== Data for this exercise ==
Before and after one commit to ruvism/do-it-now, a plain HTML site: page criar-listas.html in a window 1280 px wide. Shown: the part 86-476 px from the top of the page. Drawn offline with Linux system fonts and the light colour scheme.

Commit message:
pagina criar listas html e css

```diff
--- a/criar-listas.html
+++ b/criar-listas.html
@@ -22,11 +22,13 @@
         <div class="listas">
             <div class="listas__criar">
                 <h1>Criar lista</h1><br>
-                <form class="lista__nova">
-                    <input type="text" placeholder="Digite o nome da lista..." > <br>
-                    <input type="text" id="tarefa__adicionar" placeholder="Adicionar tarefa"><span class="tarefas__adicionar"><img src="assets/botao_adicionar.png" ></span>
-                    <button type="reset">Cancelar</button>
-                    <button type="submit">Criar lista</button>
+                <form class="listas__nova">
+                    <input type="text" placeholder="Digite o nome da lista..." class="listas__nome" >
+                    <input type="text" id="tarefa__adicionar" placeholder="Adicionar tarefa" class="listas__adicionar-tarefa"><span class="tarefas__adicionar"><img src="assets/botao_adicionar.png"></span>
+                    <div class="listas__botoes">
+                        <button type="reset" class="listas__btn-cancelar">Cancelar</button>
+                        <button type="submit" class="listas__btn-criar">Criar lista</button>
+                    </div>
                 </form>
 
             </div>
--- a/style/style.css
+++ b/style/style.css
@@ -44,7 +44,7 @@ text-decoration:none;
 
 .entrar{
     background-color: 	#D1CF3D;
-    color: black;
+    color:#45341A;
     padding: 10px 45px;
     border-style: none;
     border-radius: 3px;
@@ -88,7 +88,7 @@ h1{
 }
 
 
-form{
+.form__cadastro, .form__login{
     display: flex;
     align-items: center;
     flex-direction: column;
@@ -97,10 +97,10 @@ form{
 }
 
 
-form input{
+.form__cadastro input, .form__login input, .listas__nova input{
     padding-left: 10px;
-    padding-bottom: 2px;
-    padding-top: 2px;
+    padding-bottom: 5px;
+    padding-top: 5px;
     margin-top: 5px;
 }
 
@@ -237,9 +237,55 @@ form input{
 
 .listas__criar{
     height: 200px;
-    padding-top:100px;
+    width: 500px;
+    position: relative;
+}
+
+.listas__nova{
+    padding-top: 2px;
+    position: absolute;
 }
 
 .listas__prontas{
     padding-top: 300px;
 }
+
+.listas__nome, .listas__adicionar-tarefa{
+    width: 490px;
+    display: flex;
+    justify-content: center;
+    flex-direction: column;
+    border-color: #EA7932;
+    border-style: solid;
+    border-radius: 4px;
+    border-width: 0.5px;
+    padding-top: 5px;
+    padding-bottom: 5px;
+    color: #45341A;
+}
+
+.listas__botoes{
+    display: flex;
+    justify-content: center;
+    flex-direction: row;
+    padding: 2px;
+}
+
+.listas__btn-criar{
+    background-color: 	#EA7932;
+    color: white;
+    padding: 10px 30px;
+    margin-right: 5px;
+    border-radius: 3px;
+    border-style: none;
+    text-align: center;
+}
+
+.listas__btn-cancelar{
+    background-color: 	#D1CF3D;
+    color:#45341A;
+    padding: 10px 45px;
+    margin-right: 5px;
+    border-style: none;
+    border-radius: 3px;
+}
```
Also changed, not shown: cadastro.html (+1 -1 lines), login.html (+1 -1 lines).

== Task to complete ==
From the data above, gather every line that includes the word "type".

== Exercise answer ==
-                    <input type="text" placeholder="Digite o nome da lista..." > <br>
-                    <input type="text" id="tarefa__adicionar" placeholder="Adicionar tarefa"><span class="tarefas__adicionar"><img src="assets/botao_adicionar.png" ></span>
-                    <button type="reset">Cancelar</button>
-                    <button type="submit">Criar lista</button>
+                    <input type="text" placeholder="Digite o nome da lista..." class="listas__nome" >
+                    <input type="text" id="tarefa__adicionar" placeholder="Adicionar tarefa" class="listas__adicionar-tarefa"><span class="tarefas__adicionar"><img src="assets/botao_adicionar.png"></span>
+                        <button type="reset" class="listas__btn-cancelar">Cancelar</button>
+                        <button type="submit" class="listas__btn-criar">Criar lista</button>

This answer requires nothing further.